By Todd Cohen
[Note: This was written for Triangle Community Foundation. I am working with the Foundation as senior communications adviser.]
RALEIGH, N.C. — Mirroring national and state trends, the Triangle is undergoing sweeping changes in who we are and how we live and work, creating challenges and opportunities for nonprofits that address human needs, for government agencies that provide and plan for basic services, and for businesses that operate in the marketplace.
The population is getting grayer and browner. Families and households are getting smaller, many consisting of a single person, and others encompassing multiple generations. And the labor force is headed for big shortages.

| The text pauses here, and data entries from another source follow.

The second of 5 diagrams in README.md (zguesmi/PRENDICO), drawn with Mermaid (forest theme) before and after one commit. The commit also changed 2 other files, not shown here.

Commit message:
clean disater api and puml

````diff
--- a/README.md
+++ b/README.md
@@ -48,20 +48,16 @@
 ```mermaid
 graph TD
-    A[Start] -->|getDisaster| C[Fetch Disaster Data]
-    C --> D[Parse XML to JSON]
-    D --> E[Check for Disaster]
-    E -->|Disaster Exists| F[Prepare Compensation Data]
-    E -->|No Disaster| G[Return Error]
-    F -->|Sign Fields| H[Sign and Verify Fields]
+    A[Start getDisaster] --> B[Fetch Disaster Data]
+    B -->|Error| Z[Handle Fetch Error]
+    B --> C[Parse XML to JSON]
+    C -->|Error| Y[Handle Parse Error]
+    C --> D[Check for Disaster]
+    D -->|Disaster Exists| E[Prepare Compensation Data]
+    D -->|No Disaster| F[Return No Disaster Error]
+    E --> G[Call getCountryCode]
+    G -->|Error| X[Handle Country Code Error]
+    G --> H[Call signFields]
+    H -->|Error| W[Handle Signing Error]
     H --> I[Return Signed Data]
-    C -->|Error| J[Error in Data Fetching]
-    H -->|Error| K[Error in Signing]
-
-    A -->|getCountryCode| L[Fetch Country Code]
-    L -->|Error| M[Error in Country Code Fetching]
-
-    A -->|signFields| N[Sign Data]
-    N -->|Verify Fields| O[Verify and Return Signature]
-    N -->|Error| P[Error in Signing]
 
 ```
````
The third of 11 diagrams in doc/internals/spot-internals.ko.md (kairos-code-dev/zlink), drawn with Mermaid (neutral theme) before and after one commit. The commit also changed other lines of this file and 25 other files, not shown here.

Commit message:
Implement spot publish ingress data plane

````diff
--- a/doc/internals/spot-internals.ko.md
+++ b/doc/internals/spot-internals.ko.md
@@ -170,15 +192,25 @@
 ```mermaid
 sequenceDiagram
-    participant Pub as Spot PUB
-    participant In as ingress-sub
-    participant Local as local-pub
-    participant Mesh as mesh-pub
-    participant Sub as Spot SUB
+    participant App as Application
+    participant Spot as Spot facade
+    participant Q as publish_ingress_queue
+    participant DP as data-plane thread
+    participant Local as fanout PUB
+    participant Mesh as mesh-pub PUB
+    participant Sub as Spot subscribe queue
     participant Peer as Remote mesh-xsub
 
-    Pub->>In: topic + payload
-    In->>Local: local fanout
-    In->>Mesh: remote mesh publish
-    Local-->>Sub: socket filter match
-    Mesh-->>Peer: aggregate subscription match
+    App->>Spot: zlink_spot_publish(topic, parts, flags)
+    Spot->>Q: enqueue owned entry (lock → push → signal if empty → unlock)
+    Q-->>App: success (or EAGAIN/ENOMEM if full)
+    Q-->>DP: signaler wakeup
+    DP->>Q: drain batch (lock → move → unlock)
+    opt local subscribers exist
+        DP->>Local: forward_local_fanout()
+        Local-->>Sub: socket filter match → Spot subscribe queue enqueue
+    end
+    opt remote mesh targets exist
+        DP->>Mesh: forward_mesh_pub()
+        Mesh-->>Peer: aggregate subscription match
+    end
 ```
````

“These demographic changes have implications for how we plan for our communities,” says Mitchell Silver, chief planning and development officer for the city of Raleigh and director of its department of city planning. “It’s better to be prepared than to be in denial.”
By 2030, one in five North Carolinians and Americans will be over age 65, and by 2050, life expectancy will be 82.6 years, says Silver, who just completed a two-year term as president of the American Planning Association.
The graying of America, combined with an exodus of young people from rural regions, has led to a declining population in many rural counties, including roughly 25 of North Carolina’s 100 counties, Silver says.
That decline, coupled with the migration of those young people to urban areas, has led to a shrinking tax base and workforce in rural counties, he says.
Whether they live in urban, suburban or rural areas, he says, older Americans who no longer can drive have fewer choices about how to get around and get access to health care and other services they need.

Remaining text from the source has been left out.